Aim of the exercise: The word "changed" occurs in some lines of the data. Return each such line.

Data records:
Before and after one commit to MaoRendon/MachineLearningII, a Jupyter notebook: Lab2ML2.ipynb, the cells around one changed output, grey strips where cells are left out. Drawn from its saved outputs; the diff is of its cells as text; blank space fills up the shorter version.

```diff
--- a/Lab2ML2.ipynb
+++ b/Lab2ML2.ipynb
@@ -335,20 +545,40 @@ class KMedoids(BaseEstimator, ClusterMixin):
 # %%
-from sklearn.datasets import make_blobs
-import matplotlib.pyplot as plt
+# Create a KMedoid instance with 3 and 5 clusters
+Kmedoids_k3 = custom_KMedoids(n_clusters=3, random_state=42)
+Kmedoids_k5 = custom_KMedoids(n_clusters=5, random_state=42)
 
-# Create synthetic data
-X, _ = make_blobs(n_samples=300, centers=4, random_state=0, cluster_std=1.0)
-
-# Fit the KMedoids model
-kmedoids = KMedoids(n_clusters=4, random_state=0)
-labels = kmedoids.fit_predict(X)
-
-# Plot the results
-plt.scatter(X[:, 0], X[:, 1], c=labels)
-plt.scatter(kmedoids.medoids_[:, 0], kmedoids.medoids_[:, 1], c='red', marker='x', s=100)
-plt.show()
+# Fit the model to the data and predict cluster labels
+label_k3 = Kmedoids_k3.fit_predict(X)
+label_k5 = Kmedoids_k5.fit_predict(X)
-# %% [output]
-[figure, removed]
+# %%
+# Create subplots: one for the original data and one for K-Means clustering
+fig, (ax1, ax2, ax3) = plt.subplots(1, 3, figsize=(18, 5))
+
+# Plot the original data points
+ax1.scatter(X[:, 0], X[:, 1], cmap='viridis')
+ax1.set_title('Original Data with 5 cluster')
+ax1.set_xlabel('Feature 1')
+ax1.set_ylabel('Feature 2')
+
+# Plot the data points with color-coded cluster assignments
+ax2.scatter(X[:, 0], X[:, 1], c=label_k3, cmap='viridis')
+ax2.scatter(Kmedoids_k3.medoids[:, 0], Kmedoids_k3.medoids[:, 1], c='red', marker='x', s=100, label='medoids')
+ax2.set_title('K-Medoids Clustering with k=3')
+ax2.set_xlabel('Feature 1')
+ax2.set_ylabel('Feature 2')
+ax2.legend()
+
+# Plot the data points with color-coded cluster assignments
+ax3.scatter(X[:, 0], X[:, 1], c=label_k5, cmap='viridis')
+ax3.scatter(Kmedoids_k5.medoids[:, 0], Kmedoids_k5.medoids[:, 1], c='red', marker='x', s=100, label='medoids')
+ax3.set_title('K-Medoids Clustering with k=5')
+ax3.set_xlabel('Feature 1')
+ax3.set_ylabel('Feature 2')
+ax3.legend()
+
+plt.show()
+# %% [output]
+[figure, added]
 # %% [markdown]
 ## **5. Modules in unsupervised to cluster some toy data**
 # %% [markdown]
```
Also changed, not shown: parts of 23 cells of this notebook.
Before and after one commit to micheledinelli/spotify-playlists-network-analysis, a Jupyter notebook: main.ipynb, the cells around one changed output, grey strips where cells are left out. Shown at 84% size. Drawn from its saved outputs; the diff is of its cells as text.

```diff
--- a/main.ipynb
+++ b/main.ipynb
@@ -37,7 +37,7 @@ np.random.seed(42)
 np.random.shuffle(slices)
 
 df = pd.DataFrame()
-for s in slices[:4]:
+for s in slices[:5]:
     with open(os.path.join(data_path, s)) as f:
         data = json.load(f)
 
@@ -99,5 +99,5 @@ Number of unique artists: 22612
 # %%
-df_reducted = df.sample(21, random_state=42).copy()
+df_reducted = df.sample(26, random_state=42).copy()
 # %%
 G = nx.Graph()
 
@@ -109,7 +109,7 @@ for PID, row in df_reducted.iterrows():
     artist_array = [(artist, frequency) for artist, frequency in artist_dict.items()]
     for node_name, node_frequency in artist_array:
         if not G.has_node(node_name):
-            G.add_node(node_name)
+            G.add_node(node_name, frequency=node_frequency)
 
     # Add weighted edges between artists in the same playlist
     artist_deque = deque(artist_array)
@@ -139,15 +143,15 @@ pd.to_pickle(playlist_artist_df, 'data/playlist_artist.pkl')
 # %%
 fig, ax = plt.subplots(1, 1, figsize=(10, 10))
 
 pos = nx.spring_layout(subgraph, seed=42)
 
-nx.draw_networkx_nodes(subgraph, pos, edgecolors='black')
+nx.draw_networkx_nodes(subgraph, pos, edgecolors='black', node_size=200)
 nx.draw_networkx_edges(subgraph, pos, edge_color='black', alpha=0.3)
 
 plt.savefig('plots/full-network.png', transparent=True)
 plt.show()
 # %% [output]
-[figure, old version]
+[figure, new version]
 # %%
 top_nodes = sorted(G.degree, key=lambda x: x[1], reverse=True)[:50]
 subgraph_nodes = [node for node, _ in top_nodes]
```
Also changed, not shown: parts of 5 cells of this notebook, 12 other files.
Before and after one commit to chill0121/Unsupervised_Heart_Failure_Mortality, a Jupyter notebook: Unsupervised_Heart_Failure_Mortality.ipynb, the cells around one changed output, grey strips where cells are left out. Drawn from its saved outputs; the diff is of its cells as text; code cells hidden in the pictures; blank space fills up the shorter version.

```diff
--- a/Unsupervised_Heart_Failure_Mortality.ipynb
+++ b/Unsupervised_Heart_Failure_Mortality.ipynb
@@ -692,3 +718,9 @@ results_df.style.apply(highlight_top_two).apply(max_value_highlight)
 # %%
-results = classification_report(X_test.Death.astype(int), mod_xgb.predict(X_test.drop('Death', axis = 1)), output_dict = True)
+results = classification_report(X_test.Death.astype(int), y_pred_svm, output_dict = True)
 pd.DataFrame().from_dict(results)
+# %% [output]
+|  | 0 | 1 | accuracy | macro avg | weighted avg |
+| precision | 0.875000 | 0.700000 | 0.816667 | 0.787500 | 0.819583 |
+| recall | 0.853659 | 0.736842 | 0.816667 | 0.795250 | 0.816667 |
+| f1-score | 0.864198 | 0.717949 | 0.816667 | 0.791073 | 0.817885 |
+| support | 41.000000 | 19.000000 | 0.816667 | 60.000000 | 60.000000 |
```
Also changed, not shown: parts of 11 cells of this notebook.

Answer:
Before and after one commit to MaoRendon/MachineLearningII, a Jupyter notebook: Lab2ML2.ipynb, the cells around one changed output, grey strips where cells are left out. Drawn from its saved outputs; the diff is of its cells as text; blank space fills up the shorter version.
Also changed, not shown: parts of 23 cells of this notebook.
Before and after one commit to micheledinelli/spotify-playlists-network-analysis, a Jupyter notebook: main.ipynb, the cells around one changed output, grey strips where cells are left out. Shown at 84% size. Drawn from its saved outputs; the diff is of its cells as text.
Also changed, not shown: parts of 5 cells of this notebook, 12 other files.
Before and after one commit to chill0121/Unsupervised_Heart_Failure_Mortality, a Jupyter notebook: Unsupervised_Heart_Failure_Mortality.ipynb, the cells around one changed output, grey strips where cells are left out. Drawn from its saved outputs; the diff is of its cells as text; code cells hidden in the pictures; blank space fills up the shorter version.
Also changed, not shown: parts of 11 cells of this notebook.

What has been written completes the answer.